Example: Facebook for Android
- Offline functionality: Conferences and events can have limited cellular reception and wireless access points. Native apps, once downloaded, work without a network connection.
- Push notifications: Native apps can send “push” notifications, which pop up on a user’s phone even if the app isn’t open. Push notifications help keep your audience informed and engaged.
- Local capabilities and storage: Built-in features such as the camera or location detection are more accessible by native apps, providing increased options for functionality. Being on a list of downloaded apps also makes native apps easier for users to find.
- Download & adoption: Every audience member must find, download, and install your app ahead of time, as well as develop the habit of using the app to find information. If attendees don’t download the app in advance, they can’t enjoy its offline capabilities at the event.
- Platform-specific development: Developing native apps can be more complex and costly than developing mobile websites. Native app development also involves selecting a specific mobile platform, which will exclude some audience members.
- App store approval: Native apps must be “approved” by their platform’s app store, in a process that could take weeks. If your app is rejected, you have nothing to offer your audience.
Mobile Web Apps
Mobile web applications are websites that are optimized for display on mobile devices and offer many interactive features, such as social media sharing or session tracking.
- Cross-platform, one-time development: Mobile web apps or websites use industry standards like HTML5 and CSS to create a single solution that works on any mobile device.
- Flexibility and consistency:Mobile web apps provide a consistent, intuitive experience for users, in contrast to native apps that may have a learning curve or offer different features on different platforms.

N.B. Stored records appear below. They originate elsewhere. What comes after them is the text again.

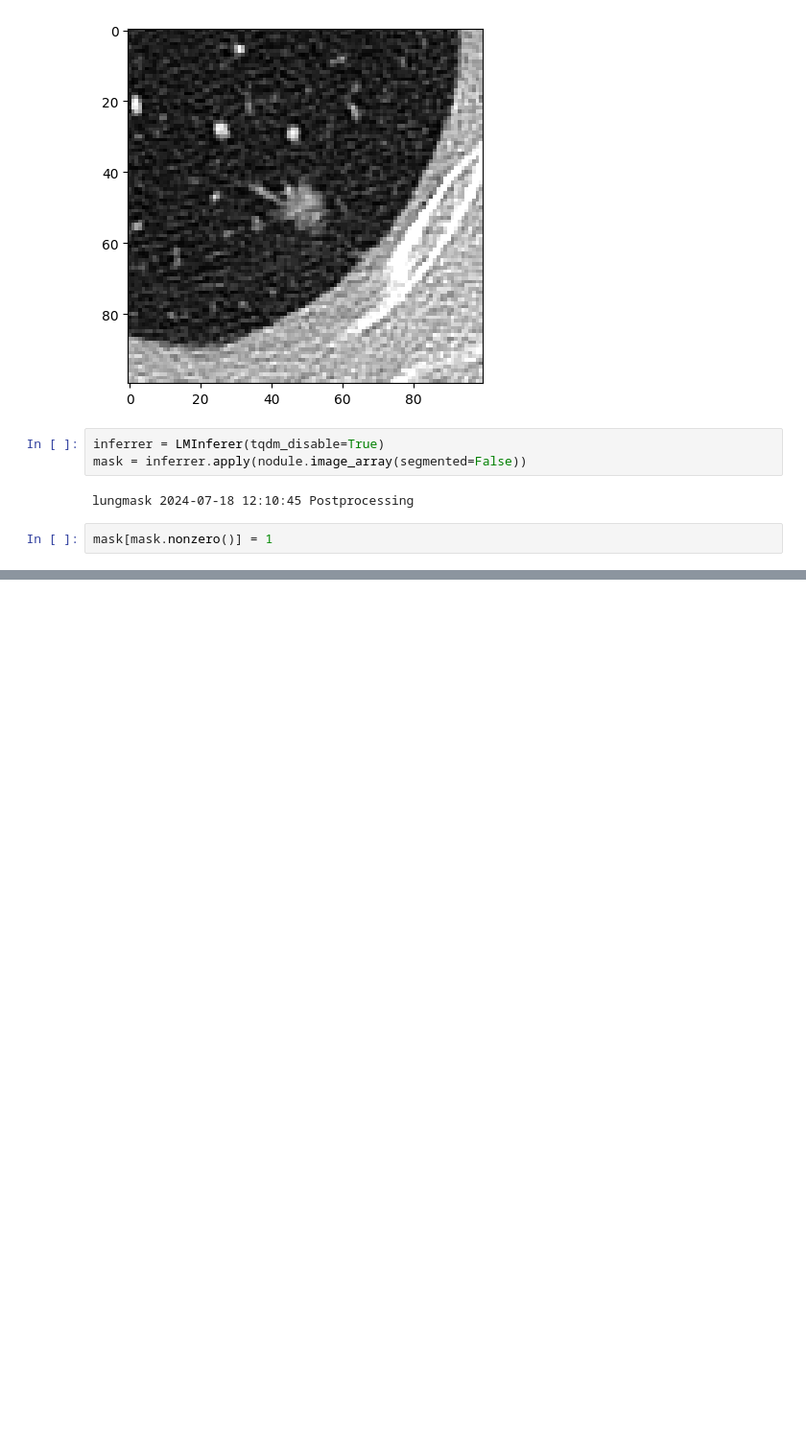
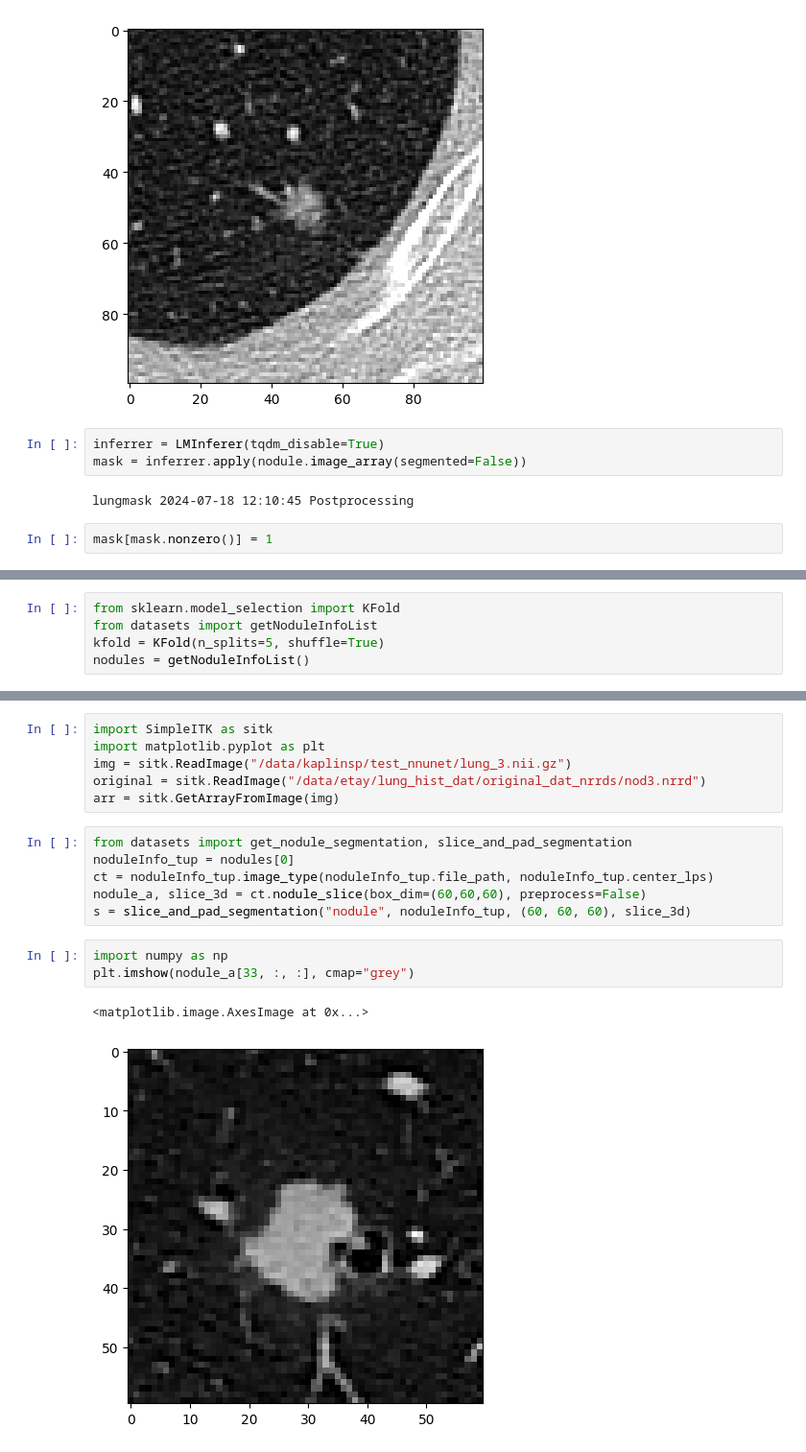
Before and after one commit to Pkaps25/nsclcrecurrence, a Jupyter notebook: ct_lung_class/scratch.ipynb, the cells around one changed output, grey strips where cells are left out. Shown at 96% size. Drawn from its saved outputs; the diff is of its cells as text; blank space fills up the shorter version.

```diff
--- a/ct_lung_class/scratch.ipynb
+++ b/ct_lung_class/scratch.ipynb
@@ -400,0 +357,5 @@ array([0, 1], dtype=uint8)
+# %%
+from sklearn.model_selection import KFold
+from datasets import getNoduleInfoList
+kfold = KFold(n_splits=5, shuffle=True)
+nodules = getNoduleInfoList()
@@ -400,0 +371,18 @@ array([0, 1], dtype=uint8)
+# %%
+import SimpleITK as sitk
+import matplotlib.pyplot as plt
+img = sitk.ReadImage("/data/kaplinsp/test_nnunet/lung_3.nii.gz")
+original = sitk.ReadImage("/data/etay/lung_hist_dat/original_dat_nrrds/nod3.nrrd")
+arr = sitk.GetArrayFromImage(img)
+# %%
+from datasets import get_nodule_segmentation, slice_and_pad_segmentation
+noduleInfo_tup = nodules[0]
+ct = noduleInfo_tup.image_type(noduleInfo_tup.file_path, noduleInfo_tup.center_lps)
+nodule_a, slice_3d = ct.nodule_slice(box_dim=(60,60,60), preprocess=False)
+s = slice_and_pad_segmentation("nodule", noduleInfo_tup, (60, 60, 60), slice_3d)
+# %%
+import numpy as np
+plt.imshow(nodule_a[33, :, :], cmap="grey")
+# %% [output]
+<matplotlib.image.AxesImage at 0x...>
+[figure, added]
```
Also changed, not shown: parts of 6 cells of this notebook, 5 other files.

- Email and social media compatibility: You can send attendees to your website via email or social media and be confident that they can immediately access information--no download required. The mobile web is also seamlessly social, so users can share event details without making their contacts download an app.
- Web dependent:In a constrained event environment, the need for internet connection can be a major downside of the mobile web.
- Local capabilities: As noted, native apps are better equipped to take advantage of features built into the phone, such as the camera or GPS.
- Access: You’ll need a memorable URL and/or an effective marketing campaign to consistently drive users to your mobile website.
Conclusion: It’s Complicated
This list of pros and cons shows that the question of mobile app development is much more complex than “iPhone or Android?” When thinking of mobile, think audience first, and determine what’s most valuable: the convenience of the web or the robustness of an app. If you decide to go native, consider offering a mobile web alternative for those who don’t use the platform you’ve chosen. That way you can keep (almost) everyone productive and happy on mobile at your event.
Kerry Skemp is a writer, editor and co-founder of ConferenceHop, a mobile audience engagement platform for events, designed to help attendees ask questions, rate sessions, watch videos, and connect with speakers or fellow audience members, all from any mobile device.